> What you will do
Please report, as a bare number, how many lines below include the string "title".

** Supplied material follows **

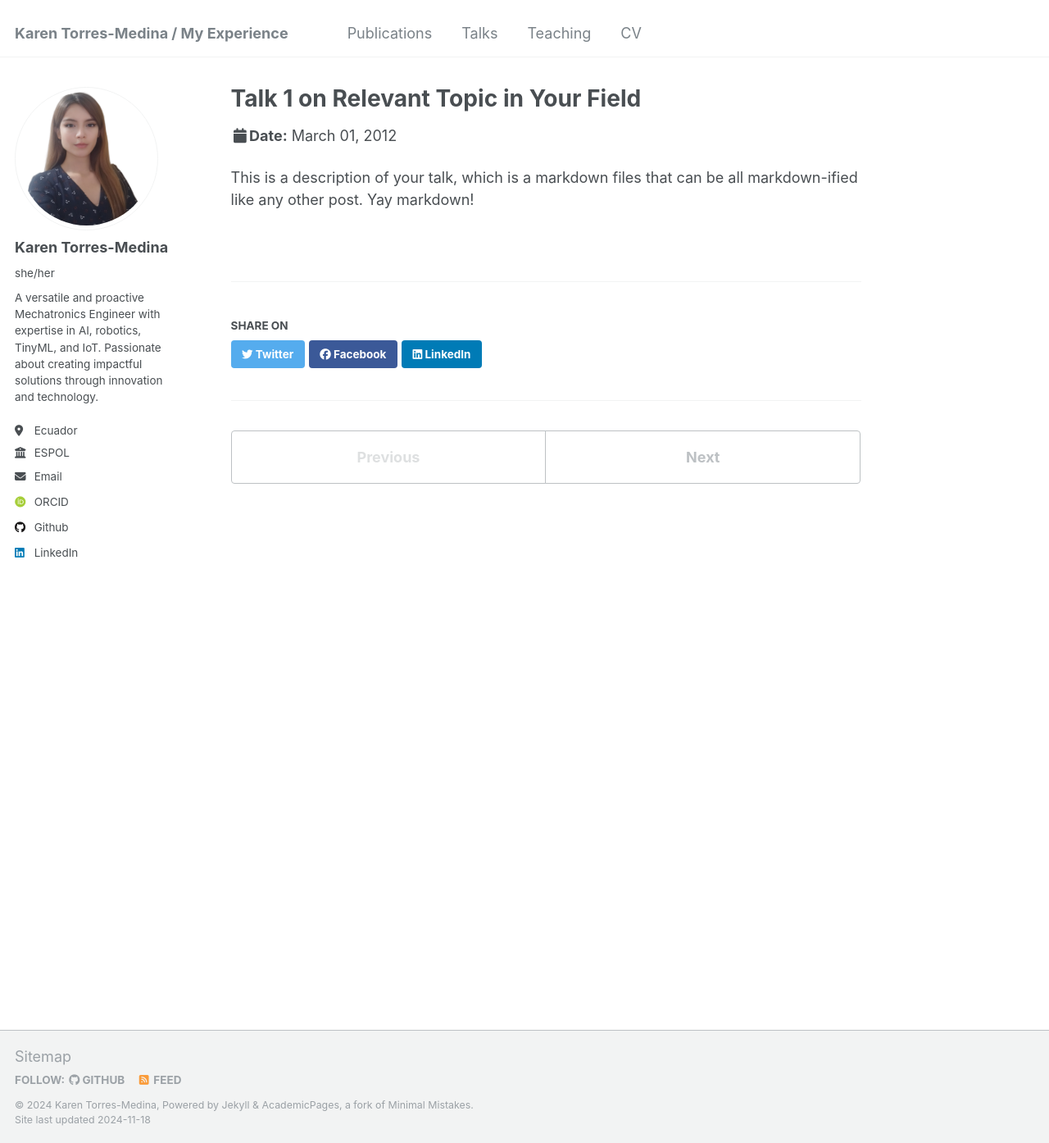
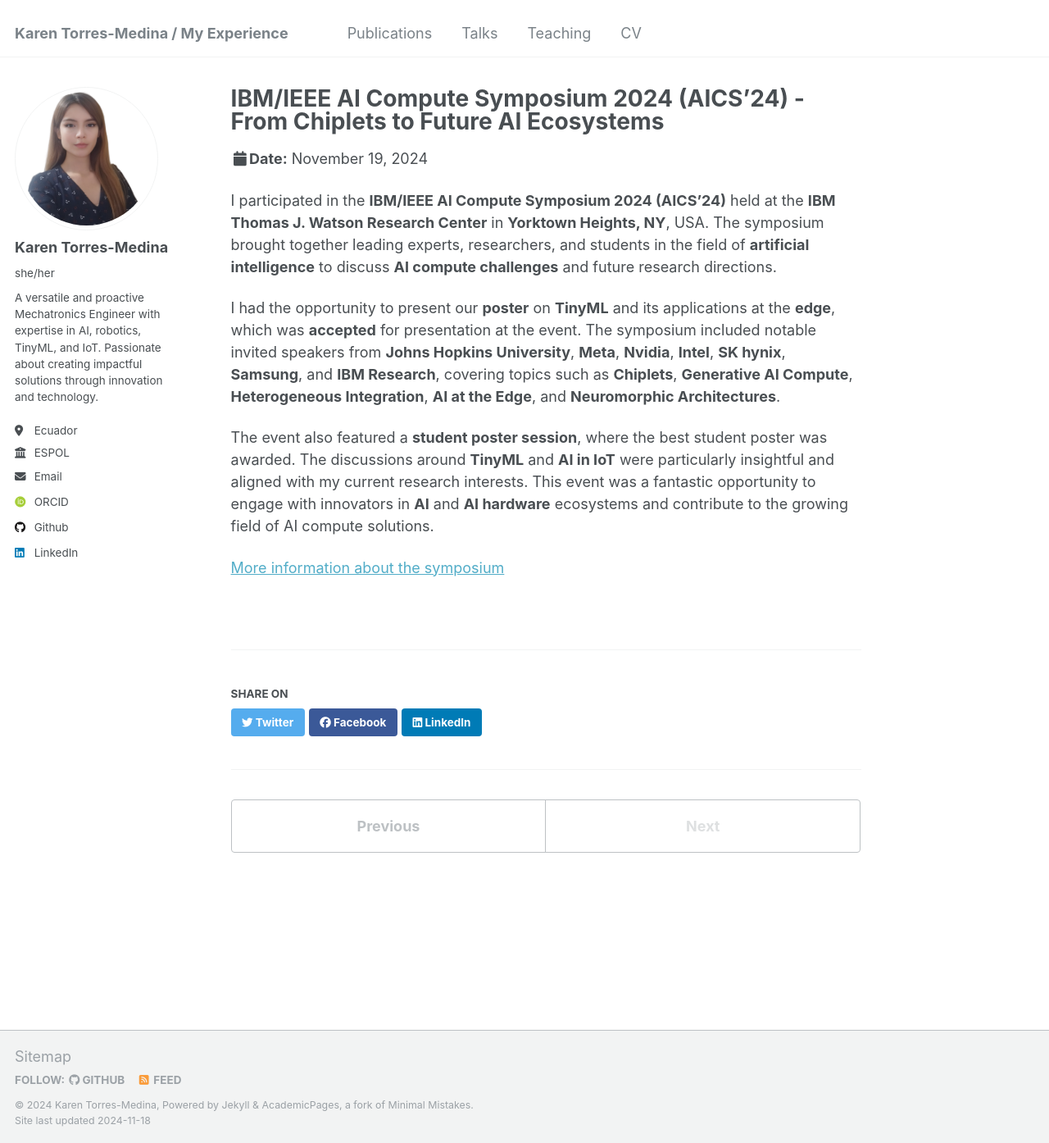
Before and after one commit to kttorres/experience, a Jekyll site: the page built from _talks/2012-03-01-talk-1.md, in a window 1280 px wide and 1394 px high. Shown: the whole window at 82% size. Built offline with Jekyll 4.4.1, drawn with Linux system fonts in a browser that asks for light colours; some web fonts are replaced.

Commit message:
Update 2012-03-01-talk-1.md

```diff
--- a/_talks/2012-03-01-talk-1.md
+++ b/_talks/2012-03-01-talk-1.md
@@ -1,11 +1,17 @@
 ---
-title: "Talk 1 on Relevant Topic in Your Field"
+title: "IBM/IEEE AI Compute Symposium 2024 (AICS'24) - From Chiplets to Future AI Ecosystems"
 collection: talks
 type: "Talk"
-permalink: /talks/2012-03-01-talk-1
-venue: "UC San Francisco, Department of Testing"
-date: 2012-03-01
-location: "San Francisco, California"
+permalink: /talks/2024-11-19-aics24
+venue: "IBM Thomas J. Watson Research Center, Yorktown Heights, NY, USA"
+date: 2024-11-19
+location: "Yorktown Heights, New York, USA"
 ---
 
-This is a description of your talk, which is a markdown files that can be all markdown-ified like any other post. Yay markdown!
+I participated in the **IBM/IEEE AI Compute Symposium 2024 (AICS'24)** held at the **IBM Thomas J. Watson Research Center** in **Yorktown Heights, NY**, USA. The symposium brought together leading experts, researchers, and students in the field of **artificial intelligence** to discuss **AI compute challenges** and future research directions.
+
+I had the opportunity to present our **poster** on **TinyML** and its applications at the **edge**, which was **accepted** for presentation at the event. The symposium included notable invited speakers from **Johns Hopkins University**, **Meta**, **Nvidia**, **Intel**, **SK hynix**, **Samsung**, and **IBM Research**, covering topics such as **Chiplets**, **Generative AI Compute**, **Heterogeneous Integration**, **AI at the Edge**, and **Neuromorphic Architectures**.
+
+The event also featured a **student poster session**, where the best student poster was awarded. The discussions around **TinyML** and **AI in IoT** were particularly insightful and aligned with my current research interests. This event was a fantastic opportunity to engage with innovators in **AI** and **AI hardware** ecosystems and contribute to the growing field of AI compute solutions.
+
+[More information about the symposium](https://www.zurich.ibm.com/thinklab/AIcomputesymposium.html)
```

** End of Supplied material **

> Your solution
2